◆ **Activity**:
An exact copy of every entry is needed, with the images left out.

Screenshot and code edit data:
::::::::::

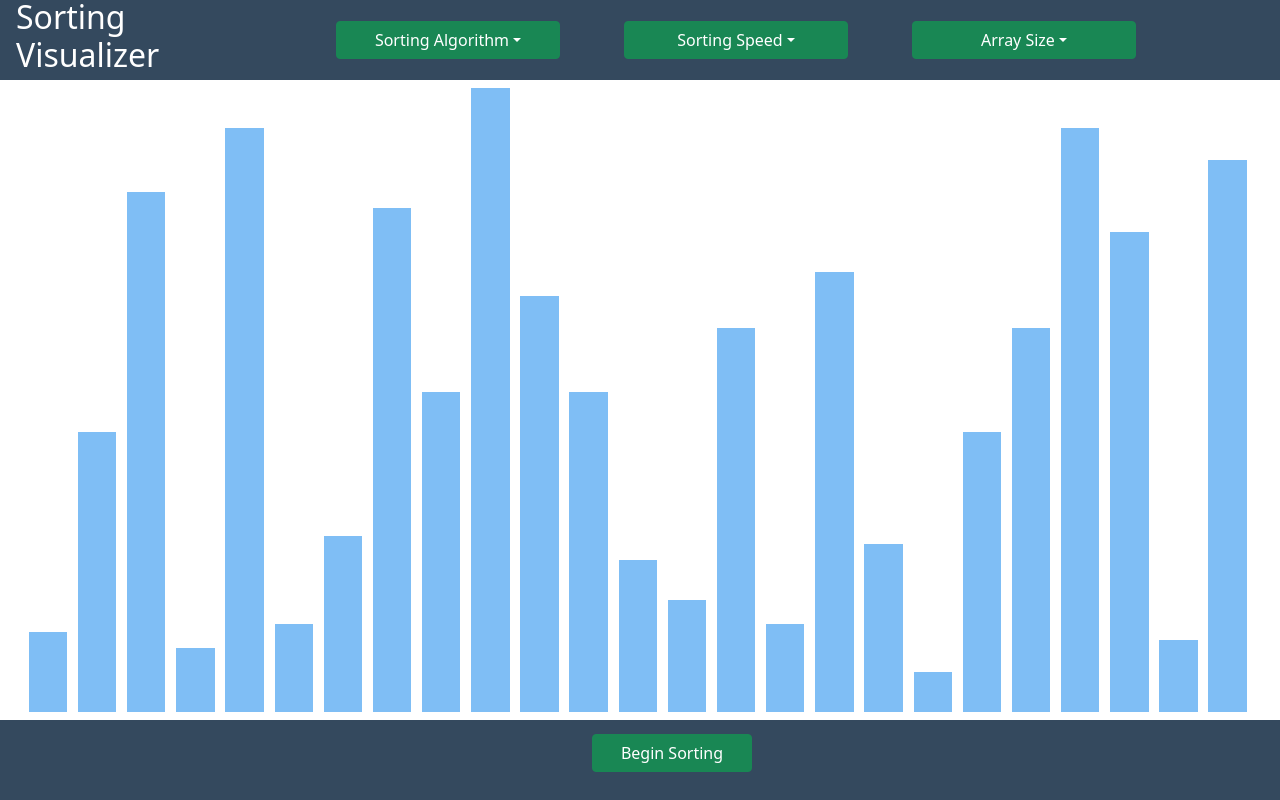
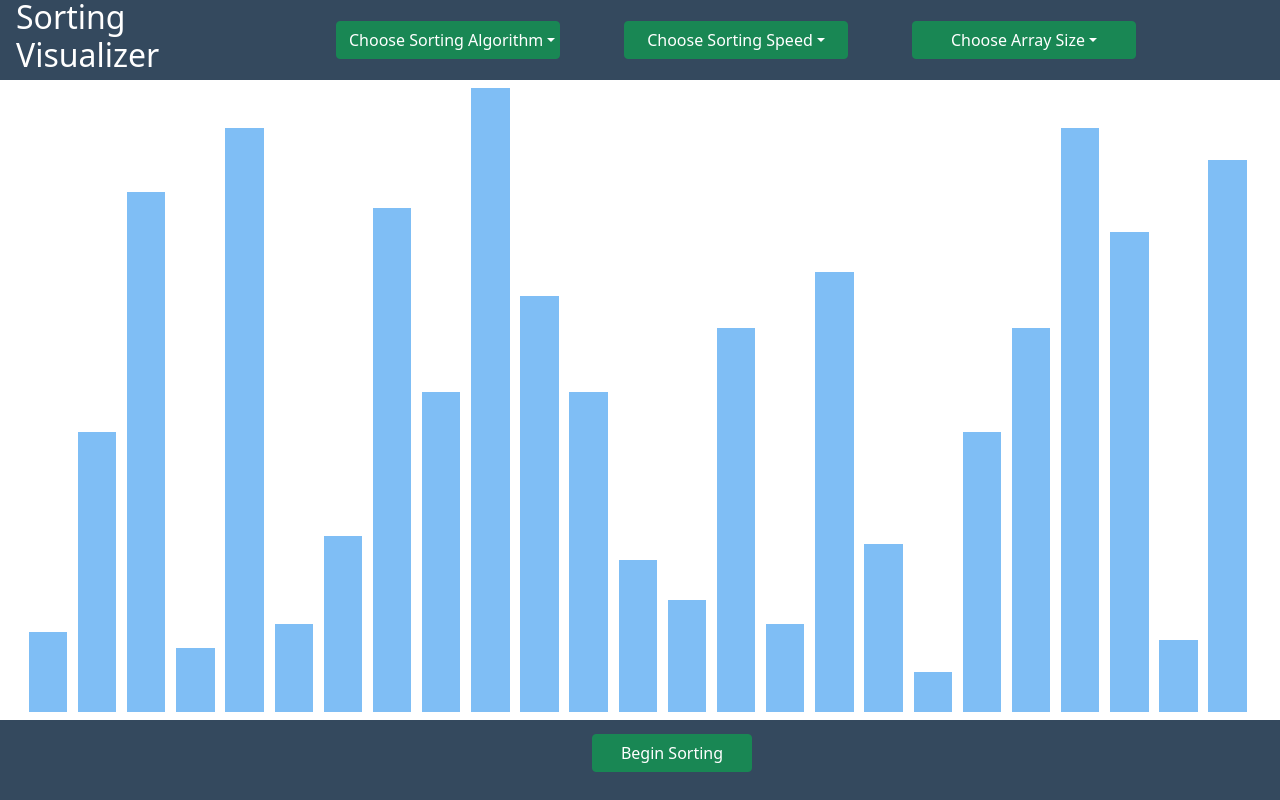
Before and after one commit to NasserMughrabi/sorting-algo, a React (Create React App) app: page / in a window 1280 px wide. Built offline with nearby package versions, Linux system fonts and the light colour scheme; the HTML template or start-up script is replaced by a standard one.

Commit message:
changed dropdown titles

```diff
--- a/src/components/NavBar.js
+++ b/src/components/NavBar.js
@@ -17,7 +17,7 @@ const NavBar = () => {
         <h2 className='title'>Sorting Visualizer</h2>
       <Dropdown className='algos-drop'>
         <Dropdown.Toggle variant="success" id="dropdown-width">
-          Sorting Algorithm
+          Choose Sorting Algorithm
         </Dropdown.Toggle>
 
         <Dropdown.Menu>
@@ -28,7 +28,7 @@ const NavBar = () => {
       </Dropdown>
       <Dropdown className='algos-drop'>
         <Dropdown.Toggle variant="success" id="dropdown-width">
-          Sorting Speed
+          Choose Sorting Speed
         </Dropdown.Toggle>
 
         <Dropdown.Menu>
@@ -39,7 +39,7 @@ const NavBar = () => {
       </Dropdown>
       <Dropdown className='algos-drop'>
         <Dropdown.Toggle variant="success" id="dropdown-width">
-          Array Size
+          Choose Array Size
         </Dropdown.Toggle>
 
         <Dropdown.Menu>
```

::::::::::

◆ **Answer to this task**:
Before and after one commit to NasserMughrabi/sorting-algo, a React (Create React App) app: page / in a window 1280 px wide. Built offline with nearby package versions, Linux system fonts and the light colour scheme; the HTML template or start-up script is replaced by a standard one.

Commit message:
changed dropdown titles

```diff
--- a/src/components/NavBar.js
+++ b/src/components/NavBar.js
@@ -17,7 +17,7 @@ const NavBar = () => {
         <h2 className='title'>Sorting Visualizer</h2>
       <Dropdown className='algos-drop'>
         <Dropdown.Toggle variant="success" id="dropdown-width">
-          Sorting Algorithm
+          Choose Sorting Algorithm
         </Dropdown.Toggle>
 
         <Dropdown.Menu>
@@ -28,7 +28,7 @@ const NavBar = () => {
       </Dropdown>
       <Dropdown className='algos-drop'>
         <Dropdown.Toggle variant="success" id="dropdown-width">
-          Sorting Speed
+          Choose Sorting Speed
         </Dropdown.Toggle>
 
         <Dropdown.Menu>
@@ -39,7 +39,7 @@ const NavBar = () => {
       </Dropdown>
       <Dropdown className='algos-drop'>
         <Dropdown.Toggle variant="success" id="dropdown-width">
-          Array Size
+          Choose Array Size
         </Dropdown.Toggle>
 
         <Dropdown.Menu>
```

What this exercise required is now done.